3.1.1 Radio Technologies and Backhaul
Since the introduction of HSDPA in 3GPP rel-5, and into the networks since the mid 2000s, mobile backhaul became a topic of increased importance. Introduction of LTE is a continuation on the same theme. Enhancement of the air interface and mobile network capacities have proven not to be always easily met on the backhaul side. Expanding the transport network capacity can be both time-consuming and costly.
Existing TDM networks may (and will) continue to be used, but they lack the capacity and flexibility of packet networks. An expansion into mobile broadband requires packet technologies, which is a topic for Chapter 04 of this book.
While the present networks continue to serve voice as well as data users, new radio technologies are introduced. Multiple radio networks are operated in parallel. The systems may use their own separate backhaul, but for cost efficiency, a single packet network is a consideration. This requires that the common packet network can meet the needs of all of the systems.
3GPP radio networks, 2G, 3G, and LTE, have their own needs for the mobile backhaul for delay, loss, QoS, synchronization, security, resilience and so on. Requirements originate from the functional split between elements, and from the type of protocols operating at the radio network layer; and from the end user service.
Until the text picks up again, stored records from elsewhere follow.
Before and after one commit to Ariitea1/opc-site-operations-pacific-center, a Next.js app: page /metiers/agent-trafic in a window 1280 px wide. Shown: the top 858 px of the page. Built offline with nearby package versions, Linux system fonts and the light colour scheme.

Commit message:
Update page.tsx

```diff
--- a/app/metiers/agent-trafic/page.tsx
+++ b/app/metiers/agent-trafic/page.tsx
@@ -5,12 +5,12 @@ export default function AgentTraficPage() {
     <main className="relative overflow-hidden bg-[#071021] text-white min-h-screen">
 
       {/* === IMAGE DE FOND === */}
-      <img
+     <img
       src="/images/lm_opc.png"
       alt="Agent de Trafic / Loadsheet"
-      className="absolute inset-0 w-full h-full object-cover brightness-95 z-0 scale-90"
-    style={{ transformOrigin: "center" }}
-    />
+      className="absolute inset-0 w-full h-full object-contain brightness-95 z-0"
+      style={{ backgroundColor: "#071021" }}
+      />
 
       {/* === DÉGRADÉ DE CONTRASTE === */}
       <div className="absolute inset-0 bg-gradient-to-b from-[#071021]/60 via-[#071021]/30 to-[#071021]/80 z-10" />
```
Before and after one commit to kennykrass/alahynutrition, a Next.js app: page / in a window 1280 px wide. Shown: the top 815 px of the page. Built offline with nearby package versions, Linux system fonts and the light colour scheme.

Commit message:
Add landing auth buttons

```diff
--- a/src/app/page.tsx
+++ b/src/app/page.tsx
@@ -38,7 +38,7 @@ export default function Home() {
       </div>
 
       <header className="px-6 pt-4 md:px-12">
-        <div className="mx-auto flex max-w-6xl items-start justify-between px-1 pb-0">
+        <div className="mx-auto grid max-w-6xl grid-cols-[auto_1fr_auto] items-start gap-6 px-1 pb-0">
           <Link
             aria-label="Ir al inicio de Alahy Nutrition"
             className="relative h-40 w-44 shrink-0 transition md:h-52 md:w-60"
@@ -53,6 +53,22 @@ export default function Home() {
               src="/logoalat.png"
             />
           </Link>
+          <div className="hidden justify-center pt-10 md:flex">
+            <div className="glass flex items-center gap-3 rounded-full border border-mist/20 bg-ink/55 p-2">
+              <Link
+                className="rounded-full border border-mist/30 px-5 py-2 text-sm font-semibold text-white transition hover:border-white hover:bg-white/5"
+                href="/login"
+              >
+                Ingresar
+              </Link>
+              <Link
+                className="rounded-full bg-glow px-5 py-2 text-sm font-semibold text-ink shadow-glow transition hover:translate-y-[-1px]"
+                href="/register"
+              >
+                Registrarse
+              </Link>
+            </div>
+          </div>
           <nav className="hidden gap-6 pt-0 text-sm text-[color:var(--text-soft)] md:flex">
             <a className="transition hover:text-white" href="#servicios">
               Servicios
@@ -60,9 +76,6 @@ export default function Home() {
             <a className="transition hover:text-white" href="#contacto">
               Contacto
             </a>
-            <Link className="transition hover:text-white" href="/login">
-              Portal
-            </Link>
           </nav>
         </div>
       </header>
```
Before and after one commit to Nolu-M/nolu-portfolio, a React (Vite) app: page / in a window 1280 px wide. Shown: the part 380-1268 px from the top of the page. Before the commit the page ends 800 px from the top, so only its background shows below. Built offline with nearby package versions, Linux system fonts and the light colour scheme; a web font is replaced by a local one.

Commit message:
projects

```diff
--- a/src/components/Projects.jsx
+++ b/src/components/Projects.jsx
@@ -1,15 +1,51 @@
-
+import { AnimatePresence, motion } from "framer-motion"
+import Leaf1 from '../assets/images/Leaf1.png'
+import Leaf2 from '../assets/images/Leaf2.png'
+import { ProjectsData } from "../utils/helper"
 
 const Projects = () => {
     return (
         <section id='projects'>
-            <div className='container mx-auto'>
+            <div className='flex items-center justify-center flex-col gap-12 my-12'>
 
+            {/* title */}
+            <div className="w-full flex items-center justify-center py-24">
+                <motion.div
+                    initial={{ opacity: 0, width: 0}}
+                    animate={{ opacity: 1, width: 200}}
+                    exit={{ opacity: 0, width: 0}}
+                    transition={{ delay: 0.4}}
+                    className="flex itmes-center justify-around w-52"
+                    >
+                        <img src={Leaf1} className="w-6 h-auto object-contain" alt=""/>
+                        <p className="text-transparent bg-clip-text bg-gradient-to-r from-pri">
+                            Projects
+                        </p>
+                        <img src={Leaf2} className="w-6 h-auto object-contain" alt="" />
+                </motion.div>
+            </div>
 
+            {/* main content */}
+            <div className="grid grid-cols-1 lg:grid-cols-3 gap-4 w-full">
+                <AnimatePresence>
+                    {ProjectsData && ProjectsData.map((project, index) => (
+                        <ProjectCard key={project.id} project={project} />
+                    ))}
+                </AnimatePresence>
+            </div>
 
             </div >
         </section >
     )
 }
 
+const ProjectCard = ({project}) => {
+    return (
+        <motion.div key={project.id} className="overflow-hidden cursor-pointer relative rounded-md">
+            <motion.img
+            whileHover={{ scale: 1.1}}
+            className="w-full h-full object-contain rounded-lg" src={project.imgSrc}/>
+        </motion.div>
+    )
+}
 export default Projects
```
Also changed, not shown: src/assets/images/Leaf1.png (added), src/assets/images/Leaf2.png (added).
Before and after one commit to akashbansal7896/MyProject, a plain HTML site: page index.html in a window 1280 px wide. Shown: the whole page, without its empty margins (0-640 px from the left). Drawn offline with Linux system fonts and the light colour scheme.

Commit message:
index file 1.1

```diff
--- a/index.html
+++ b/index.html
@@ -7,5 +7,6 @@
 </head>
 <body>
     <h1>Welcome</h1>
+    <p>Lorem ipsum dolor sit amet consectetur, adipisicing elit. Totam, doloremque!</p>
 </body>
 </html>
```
Even though many aspects in the system architecture of the mobile networks are different, there are also commonalities. The development ...